**INSTRUCTIONS FOR THE TASK:** Using the data below, gather each line that includes the word "Number".

**MATERIAL FOR THIS TASK:**
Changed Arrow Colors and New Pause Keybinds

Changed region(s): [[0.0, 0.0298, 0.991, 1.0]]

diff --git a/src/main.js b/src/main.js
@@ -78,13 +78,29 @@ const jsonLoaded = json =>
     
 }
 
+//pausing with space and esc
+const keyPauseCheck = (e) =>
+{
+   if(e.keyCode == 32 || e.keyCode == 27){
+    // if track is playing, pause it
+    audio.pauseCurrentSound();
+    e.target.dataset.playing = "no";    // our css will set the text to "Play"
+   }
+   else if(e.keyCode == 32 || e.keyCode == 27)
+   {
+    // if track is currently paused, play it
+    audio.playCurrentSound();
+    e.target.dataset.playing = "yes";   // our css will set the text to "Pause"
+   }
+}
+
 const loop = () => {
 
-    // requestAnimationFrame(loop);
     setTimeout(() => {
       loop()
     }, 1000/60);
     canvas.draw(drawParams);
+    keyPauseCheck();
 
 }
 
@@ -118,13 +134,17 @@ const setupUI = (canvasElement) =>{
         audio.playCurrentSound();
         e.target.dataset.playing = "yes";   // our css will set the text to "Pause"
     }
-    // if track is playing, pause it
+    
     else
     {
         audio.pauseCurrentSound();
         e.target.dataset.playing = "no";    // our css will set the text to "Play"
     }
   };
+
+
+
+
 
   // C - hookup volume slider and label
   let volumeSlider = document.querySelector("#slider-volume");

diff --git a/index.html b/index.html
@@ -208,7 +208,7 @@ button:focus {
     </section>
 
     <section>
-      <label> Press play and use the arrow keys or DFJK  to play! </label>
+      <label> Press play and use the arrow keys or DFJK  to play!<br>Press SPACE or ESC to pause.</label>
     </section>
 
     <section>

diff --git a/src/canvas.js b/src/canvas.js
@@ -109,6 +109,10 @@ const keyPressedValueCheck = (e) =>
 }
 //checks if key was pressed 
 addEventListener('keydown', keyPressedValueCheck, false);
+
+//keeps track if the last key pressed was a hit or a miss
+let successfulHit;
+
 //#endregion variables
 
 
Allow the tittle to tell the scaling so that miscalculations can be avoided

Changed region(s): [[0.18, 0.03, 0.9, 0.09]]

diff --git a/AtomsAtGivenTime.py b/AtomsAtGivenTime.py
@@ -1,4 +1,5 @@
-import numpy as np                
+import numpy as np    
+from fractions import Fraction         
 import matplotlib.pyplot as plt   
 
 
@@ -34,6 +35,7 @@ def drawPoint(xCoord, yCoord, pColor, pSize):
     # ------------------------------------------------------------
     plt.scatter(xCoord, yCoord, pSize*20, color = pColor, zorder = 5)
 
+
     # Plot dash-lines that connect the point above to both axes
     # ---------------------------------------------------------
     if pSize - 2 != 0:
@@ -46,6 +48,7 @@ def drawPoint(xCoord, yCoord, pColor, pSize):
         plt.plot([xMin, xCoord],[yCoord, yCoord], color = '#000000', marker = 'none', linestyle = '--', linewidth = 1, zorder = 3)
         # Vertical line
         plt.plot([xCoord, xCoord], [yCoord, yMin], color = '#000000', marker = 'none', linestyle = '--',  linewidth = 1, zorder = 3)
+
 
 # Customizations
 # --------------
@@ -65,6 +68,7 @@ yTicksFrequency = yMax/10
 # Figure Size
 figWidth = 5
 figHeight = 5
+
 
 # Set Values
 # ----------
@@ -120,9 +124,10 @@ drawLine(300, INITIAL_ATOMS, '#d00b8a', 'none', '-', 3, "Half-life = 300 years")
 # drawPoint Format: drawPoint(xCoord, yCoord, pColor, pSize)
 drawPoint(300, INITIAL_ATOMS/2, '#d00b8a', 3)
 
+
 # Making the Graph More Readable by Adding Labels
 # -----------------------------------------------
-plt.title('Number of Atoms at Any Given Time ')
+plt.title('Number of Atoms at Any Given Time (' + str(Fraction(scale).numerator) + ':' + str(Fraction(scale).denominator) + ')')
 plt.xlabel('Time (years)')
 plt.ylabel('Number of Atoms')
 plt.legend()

**FINISHED EXERCISE:**
-plt.title('Number of Atoms at Any Given Time ')
+plt.title('Number of Atoms at Any Given Time (' + str(Fraction(scale).numerator) + ':' + str(Fraction(scale).denominator) + ')')
 plt.ylabel('Number of Atoms')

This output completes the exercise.